Nothing says "the future is here" like implanted bionic eyes for the blind.
That's what the Duke Eye Center, which is a division of the Duke University Medical Center, is about to offer to blind people to help them see.
The tech behind the bionic eye that will be offered by Duke is called the Argus II Retinal Prosthesis System, which is manufactured by Second Sight Medical Products. The Duke Eye Center is one of 12 eye centers across that country that will offer the Argus II. Here's how the Argus II bionic eye works.
The Argus II has a small camera that's mounted to a pair of eyeglasses. A computer that's roughly the size of a standard deck of cards is worn on the patient's belt and processes the video that's captured by the camera. A receiver located around the eyeball works in tandem with electrodes implanted on the patient's retina.
Cells in the eye's retina give the patient the ability to see by converting light into signals that get sent to the brain. These cells are damaged in blind patients. The Argus II bionic eye corrects this damage. The video captured by the camera is sent to the computer, which processes the image into instructions, which are then sent to the receiver wirelessly. The receiver then sends the instructions to the implant in the patient's eye. The electrodes use small jolts of electricity to work around the dead/damaged cells in the eye and send visual data to the parts of the eye that are still functional.
At this point, the Argus II's glasses and the computer are connected via a physical cable. In time, Second Sight hopes to take the cable out of the equation.
The Argus II bionic eye was made for patients suffering from a specific type of retinitis pigmentosa, which is a rare condition that affects roughly 100,000 Americans.
In order to be eligible for an Argus II, the patient must be at least 25 years old, be afflicted with retinitis pigmentosa and be able to tell the difference between light and dark.

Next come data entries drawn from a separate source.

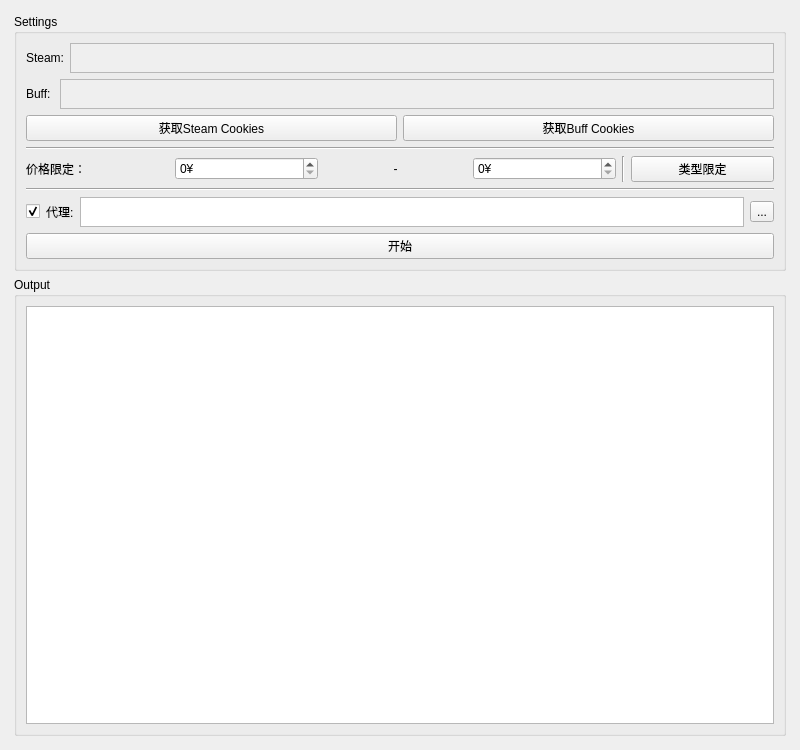
First picture: the form in src/ui/oddish.ui, repository puppylpg/oddish, before the edit.
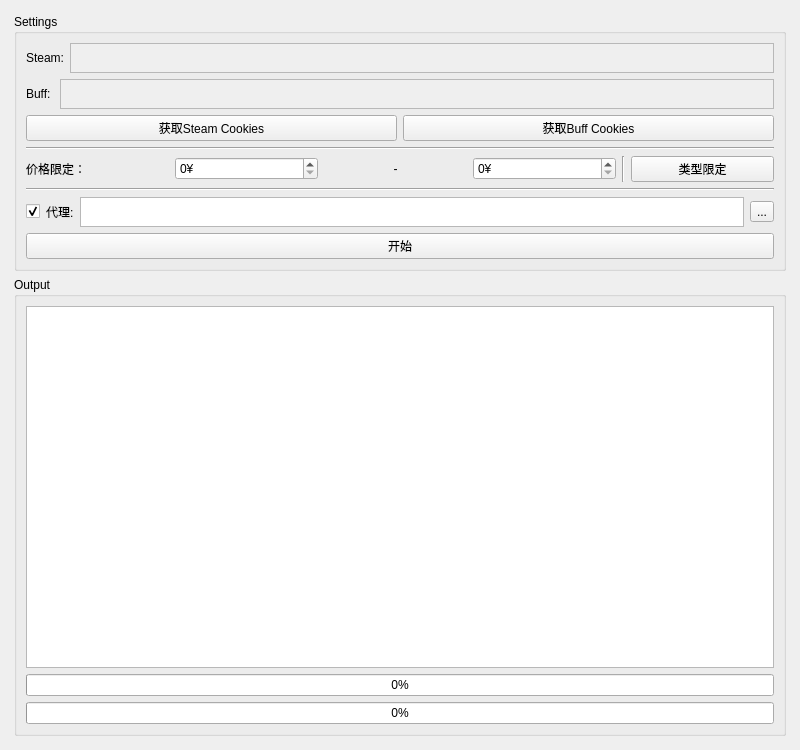
Second picture: the form after the edit.

Diff of the .ui file:
```diff
--- a/src/ui/oddish.ui
+++ b/src/ui/oddish.ui
@@ -230,6 +230,20 @@
          <item>
           <widget class="QTextEdit" name="logger"/>
          </item>
+         <item>
+          <widget class="QProgressBar" name="buffProcessBar">
+           <property name="value">
+            <number>0</number>
+           </property>
+          </widget>
+         </item>
+         <item>
+          <widget class="QProgressBar" name="steamProcessBar">
+           <property name="value">
+            <number>0</number>
+           </property>
+          </widget>
+         </item>
         </layout>
        </widget>
       </item>
```
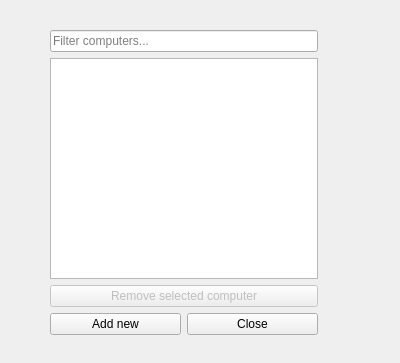
Before: the Qt Designer form compwindow.ui in sandraBender/VLN1-hopur2, drawn with Qt 5.
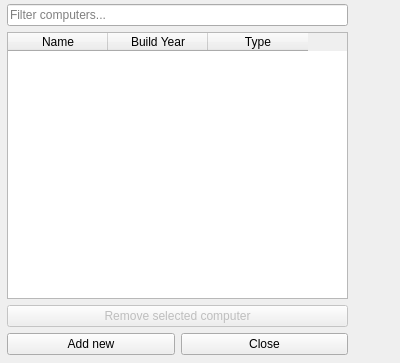
After: the same form once the commit is applied.

Patch:
```diff
--- a/compwindow.ui
+++ b/compwindow.ui
@@ -16,10 +16,10 @@
   <widget class="QWidget" name="layoutWidget">
    <property name="geometry">
     <rect>
-     <x>50</x>
-     <y>30</y>
-     <width>268</width>
-     <height>305</height>
+     <x>7</x>
+     <y>4</y>
+     <width>341</width>
+     <height>351</height>
     </rect>
    </property>
    <layout class="QVBoxLayout" name="verticalLayout">
@@ -31,7 +31,32 @@
      </widget>
     </item>
     <item>
-     <widget class="QTableWidget" name="table_computers"/>
+     <widget class="QTableWidget" name="table_computers">
+      <property name="selectionBehavior">
+       <enum>QAbstractItemView::SelectRows</enum>
+      </property>
+      <property name="sortingEnabled">
+       <bool>true</bool>
+      </property>
+      <attribute name="verticalHeaderVisible">
+       <bool>false</bool>
+      </attribute>
+      <column>
+       <property name="text">
+        <string>Name</string>
+       </property>
+      </column>
+      <column>
+       <property name="text">
+        <string>Build Year</string>
+       </property>
+      </column>
+      <column>
+       <property name="text">
+        <string>Type</string>
+       </property>
+      </column>
+     </widget>
     </item>
     <item>
      <widget class="QPushButton" name="button_remove_selected">
```
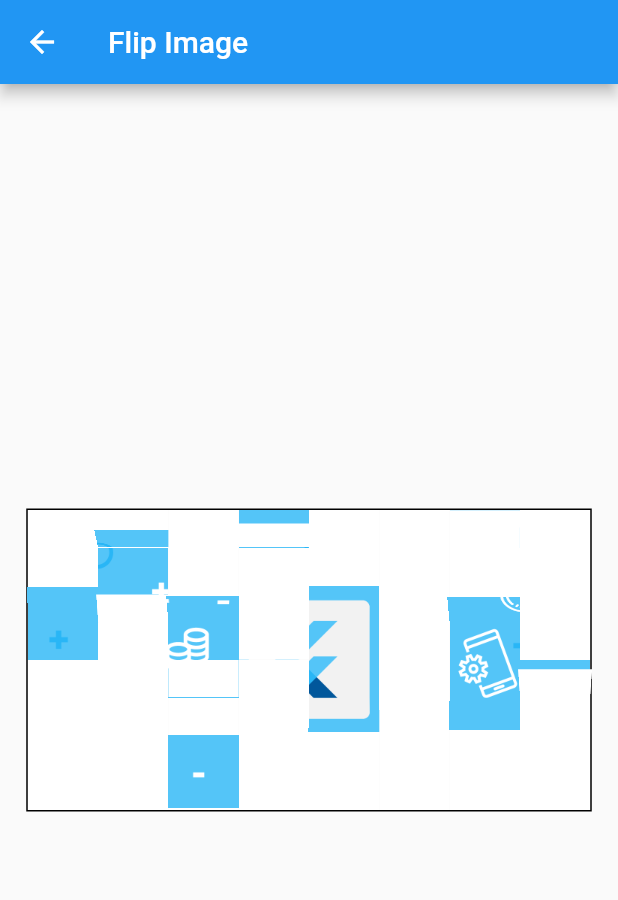
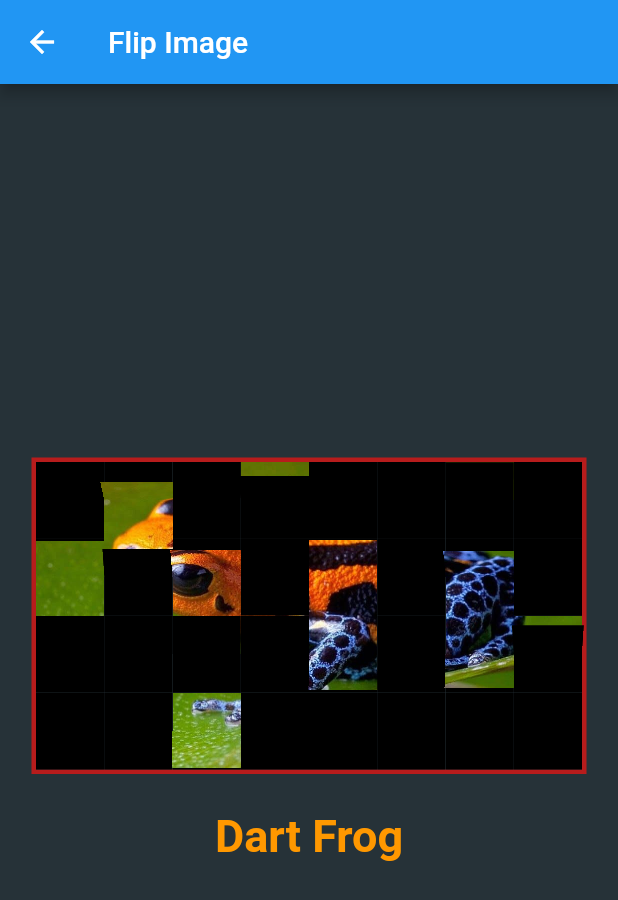
Before and after one commit to cc-nogueira/flip_board, a Flutter app: the screen it shows after launch, after a tap on "Flip Image Board", on a phone screen of 412 x 824 dp. Shown: the top 900 px of the screen. Run offline on Flutter 3.47's test engine with Material 2 defaults, Android fonts, the phone set to English and light mode, and no system bars.

Commit message:
Examples cleaning and use of Dart Frog image

```diff
--- a/example/lib/main.dart
+++ b/example/lib/main.dart
@@ -1,7 +1,7 @@
 import 'package:flutter/material.dart';
 
 import 'pages/board/flip_frase_board_page.dart';
-import 'pages/board/flip_matrix_board_single_child_page.dart';
+import 'pages/board/flip_matrix_board_image_page.dart';
 import 'pages/board/flip_matrix_board_stream_page.dart';
 import 'pages/clock/flip_clock_page.dart';
 import 'pages/clock/flip_countdown_clock_page.dart';
@@ -17,7 +17,7 @@ class MyApp extends StatelessWidget {
         title: 'Flip Board',
         routes: {
           'flip_widgets': (_) => const FlipWidgetsPage(),
-          'flip_image': (_) => const FlipMatrixBoardSingleChildPage(),
+          'flip_image': (_) => const FlipMatrixBoardImagePage(),
           'flip_stream': (_) => const FlipMatrixBoardStreamPage(),
           'flip_frase_board': (_) => const FlipFraseBoardPage(),
           'flip_clock': (_) => const FlipClockPage(),
--- /dev/null
+++ b/example/lib/pages/board/flip_matrix_board_image_page.dart
@@ -0,0 +1,46 @@
+import 'package:flip_board/flip_board.dart';
+import 'package:flutter/material.dart';
+
+/// Example page to display a [FlipMatrixBoardSingleChild].
+///
+/// Presents a FlipMatrix that will animmate the display of a single asset image.
+class FlipMatrixBoardImagePage extends StatelessWidget {
+  const FlipMatrixBoardImagePage({Key? key}) : super(key: key);
+
+  @override
+  Widget build(BuildContext context) => Scaffold(
+        backgroundColor: Colors.blueGrey[900],
+        appBar: AppBar(title: const Text('Flip Image')),
+        body: Container(
+          child: Center(
+            child: Column(
+              mainAxisSize: MainAxisSize.min,
+              children: [
+                Container(
+                  margin: const EdgeInsets.only(bottom: 24.0),
+                  decoration: BoxDecoration(
+                      border: Border.all(width: 3.0, color: Colors.red[900]!)),
+                  child: FlipMatrixBoardSingleChild.assetImage(
+                    imageName: 'assets/horizontal/dart-frog.jpg',
+                    backgroundColor: Colors.black,
+                    axis: Axis.vertical,
+                    width: 364.0,
+                    height: 205.0,
+                    columnCount: 8,
+                    rowCount: 4,
+                  ),
+                ),
+                const Text(
+                  'Dart Frog',
+                  style: TextStyle(
+                    fontSize: 30.0,
+                    color: Colors.orange,
+                    fontWeight: FontWeight.bold,
+                  ),
+                ),
+              ],
+            ),
+          ),
+        ),
+      );
+}
--- a/example/lib/pages/board/flip_matrix_board_single_child_page.dart
+++ /dev/null
@@ -1,35 +0,0 @@
-import 'package:flip_board/flip_board.dart';
-import 'package:flutter/material.dart';
-
-/// Example page to display a [FlipMatrixBoardSingleChild].
-///
-/// Presents a FlipMatrix that will animmate the display of a single asset image.
-class FlipMatrixBoardSingleChildPage extends StatelessWidget {
-  const FlipMatrixBoardSingleChildPage({Key? key}) : super(key: key);
-
-  @override
-  Widget build(BuildContext context) => Scaffold(
-        appBar: AppBar(title: const Text('Flip Image')),
-        body: Container(
-          child: Center(
-            child: Column(
-              mainAxisSize: MainAxisSize.min,
-              children: [
-                Container(
-                  decoration:
-                      BoxDecoration(border: Border.all(color: Colors.black)),
-                  child: FlipMatrixBoardSingleChild.assetImage(
-                    imageName: 'assets/horizontal/flutter.png',
-                    axis: Axis.vertical,
-                    width: 375.0,
-                    height: 200.0,
-                    columnCount: 8,
-                    rowCount: 4,
-                  ),
-                )
-              ],
-            ),
-          ),
-        ),
-      );
-}
--- a/example/pubspec.yaml
+++ b/example/pubspec.yaml
@@ -25,8 +25,8 @@ flutter:
   assets:
     - assets/horizontal/bird.png
     - assets/horizontal/butterfly.png
+    - assets/horizontal/dart-frog.jpg
     - assets/horizontal/flower.png
-    - assets/horizontal/flutter.png
     - assets/horizontal/sea.png
     - assets/vertical/van-Gogh_Cafe-Terrace-at-Night.jpg
     - assets/vertical/van-Gogh_Irises.jpg
```
Also changed, not shown: example/lib/pages/board/flip_frase_board_page.dart (+25 -7 lines), example/lib/pages/widget/flip_widgets_page.dart (+11 -16 lines), example/assets/horizontal/dart-frog.jpg (added), example/assets/horizontal/flutter.png (deleted).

Roughly 10,000 Americans meet all of this criteria.
Each Argus II bionic eye costs Duke $145,000. It's currently unknown whether insurance plans will cover the cost of the Argus II.
There is no treatment for retinitis pigmentosa, so the Argus II bionic eye represents hope for blind patients that haven't had much of any to this point.
What do you think of the Argus II bionic eye? Do you know of any alternatives to the Argus II bionic eye that are comparable or better? Do you think insurance companies should cover the cost of the Argus II? Why or why not? Sound off in the comments below.